Online shopping is convenient and economical. But this kind of shopping has its drawbacks. Hackers and other online criminals are constantly trying to trick shoppers with fake deals and discounts. According to a recent report from the Better Business Bureau, online shopping scams are the second most risky type of scam after job scams. GOBankingRates.

Photo: Shutterstock

While online shopping does not always lead to identity theft, there are other risks as well. You may lose money, get a fake product, or get nothing at all. By knowing the most common types of scams faced by online shoppers, you can be on the safe side. What you should pay attention to?

You are asked to pay by bank transfer.

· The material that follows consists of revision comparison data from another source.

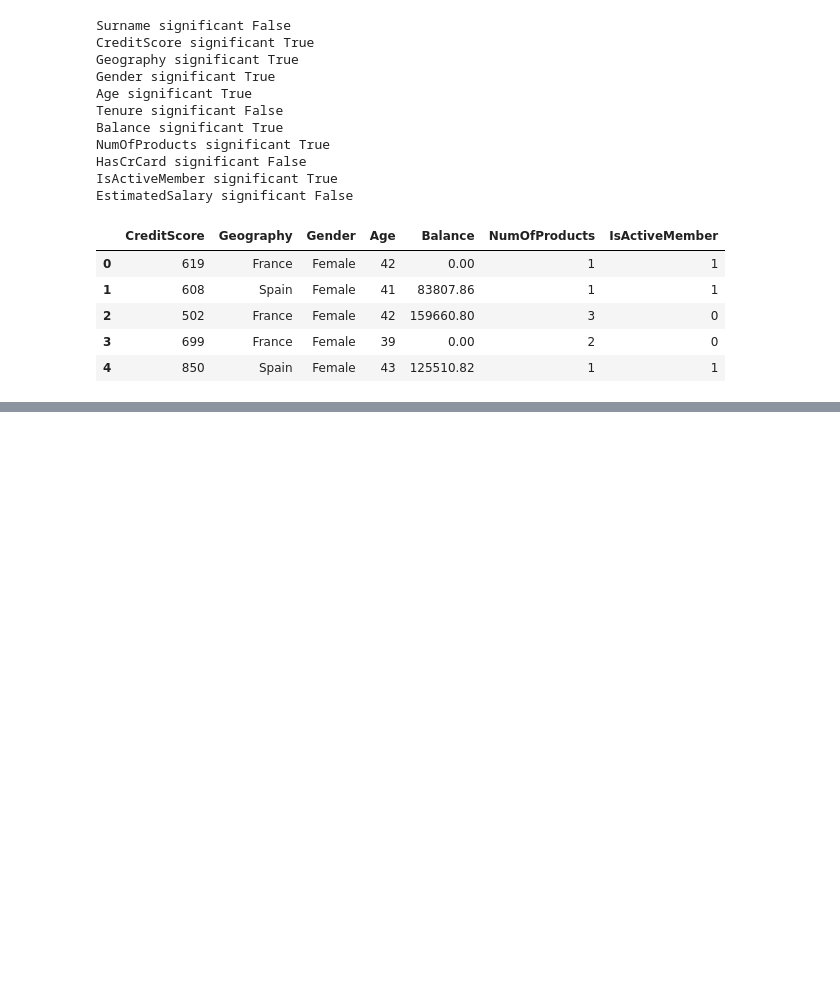
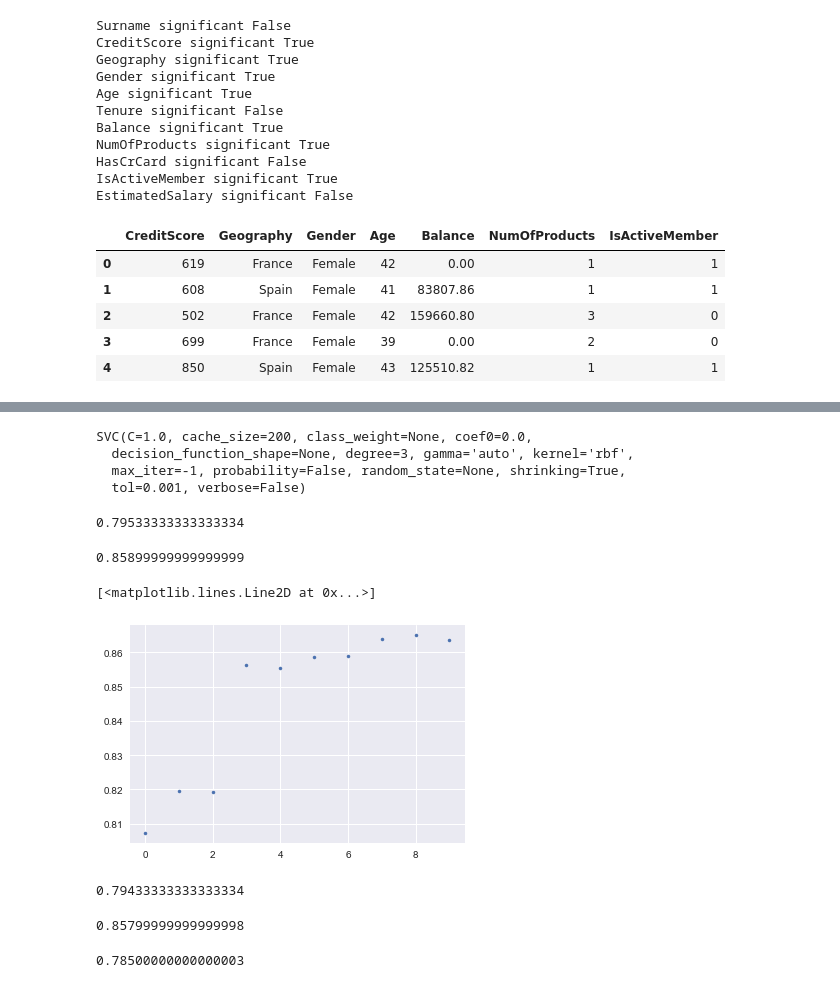
Before and after one commit to george-and-miller/data-science, a Jupyter notebook: Udemy A-Z Data Science.ipynb, the cells around one changed output, grey strips where cells are left out. Saved outputs shown, nothing was run; the diff lists cells and outputs as text; code cells hidden in the pictures; blank space fills up the shorter version.

Commit message:
Udemy more classifiers
Getting close to 86% or so, should try to do k-fold validation when I get a chance

```diff
--- a/Udemy A-Z Data Science.ipynb
+++ b/Udemy A-Z Data Science.ipynb
@@ -205,0 +211,47 @@ plt.plot(acc)
+# %%
+cls = SVC()
+cls.fit(X_train, y_train)
+# %% [output]
+SVC(C=1.0, cache_size=200, class_weight=None, coef0=0.0,
+  decision_function_shape=None, degree=3, gamma='auto', kernel='rbf',
+  max_iter=-1, probability=False, random_state=None, shrinking=True,
+  tol=0.001, verbose=False)
+# %%
+accuracy_score(y_test, cls.predict(X_test))
+# %% [output]
+0.79533333333333334
+# %%
+cls = DecisionTreeClassifier(max_depth=5)
+cls.fit(X_train, y_train)
+accuracy_score(y_test, cls.predict(X_test))
+# %% [output]
+0.85899999999999999
+# %%
+acc = []
+for n in range(1, 11):
+    cls = RandomForestClassifier(max_depth=n)
+    cls.fit(X_train, y_train)
+    acc.append(accuracy_score(y_test, cls.predict(X_test)))
+
+plt.plot(acc,'.')
+# %% [output]
+[<matplotlib.lines.Line2D at 0x...>]
+[figure, added]
+# %%
+cls = MLPClassifier(activation='logistic', alpha=.0000001)
+cls.fit(X_train, y_train)
+accuracy_score(y_test, cls.predict(X_test))
+# %% [output]
+0.79433333333333334
+# %%
+cls = AdaBoostClassifier()
+cls.fit(X_train, y_train)
+accuracy_score(y_test, cls.predict(X_test))
+# %% [output]
+0.85799999999999998
+# %%
+cls = GaussianNB()
+cls.fit(X_train, y_train)
+accuracy_score(y_test, cls.predict(X_test))
+# %% [output]
+0.78500000000000003
```
Also changed, not shown: parts of 9 cells of this notebook.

You should be alerted if the seller asks you to make a bank transfer, money order, or pay with a gift card. It is likely that your money will end up in a fraudster's pocket and you will not receive the item. If you want to protect yourself, always pay by credit card or other secure payment methods.

You received a link in a text message

If you get a random text message asking you to click on a link that advertises some awesome discount or offers to cancel a certain service, it's most likely a scam. Such links are a way to force you to give out personal information.

“Scam professionals use text messages to encourage you to click on links or provide personal information in response to a text message from someone who appears to be a trusted source,” said Stephen Jay Jay Weissman, author of Identity Theft Alert. "They will use other strategies as well."

You are logged in to a fake site or domain

If you shop on a fake website, you may end up with a fake, something completely different, or nothing at all.

One way to spot a fake website is to look at the domain name. In general, most legitimate URLs do not contain extraneous characters or misspellings. Retailer websites have simple names and usually correspond to their brand names. For example, the domain name for fashion brand Michael Kors is, and for Gucci it is

You can also check if the website has a universal seal of approval, such as Norton Secured Seal. This seal usually indicates that the website is credible according to Consumer Reports. You can also use the service Check when the domain was created.

You are offered incredible discounts.

Say you are faced with an advertisement offering a 95% discount on your favorite product. You click on the ad and get to the site where you can make a purchase. There you enter your personal information to receive the product. At this point, the scammer receives your information and leaves you with nothing.

If you are skeptical about the discount, look at what price the item is on sale in other stores. A simple price comparison can help you determine if a transaction is indeed legitimate or just an attempt to lure you into a fraudulent trap.

On the subject: 13 lifehacks for shopping at Costco, about which experienced buyers are silent

You use public Wi-Fi for shopping

Be careful when using a public Wi-Fi connection and avoid it entirely if you are going to shop for items and enter payment information. In this case, the likelihood of identity theft increases. Sometimes internet criminals create a Wi-Fi network similar to the one you expect to use in the hope of getting you connected.

You receive phishing emails

Phishing emails can be sent out at any time of the year, but this is the most popular holiday fraud method. Often this looks like an email from a reputable retailer about a discount or with a message that something went wrong with your order. In the email there is usually a link that you can click on supposedly in order to receive the declared discount or solve the problem with the order. However, clicking on the link will download malware to your computer.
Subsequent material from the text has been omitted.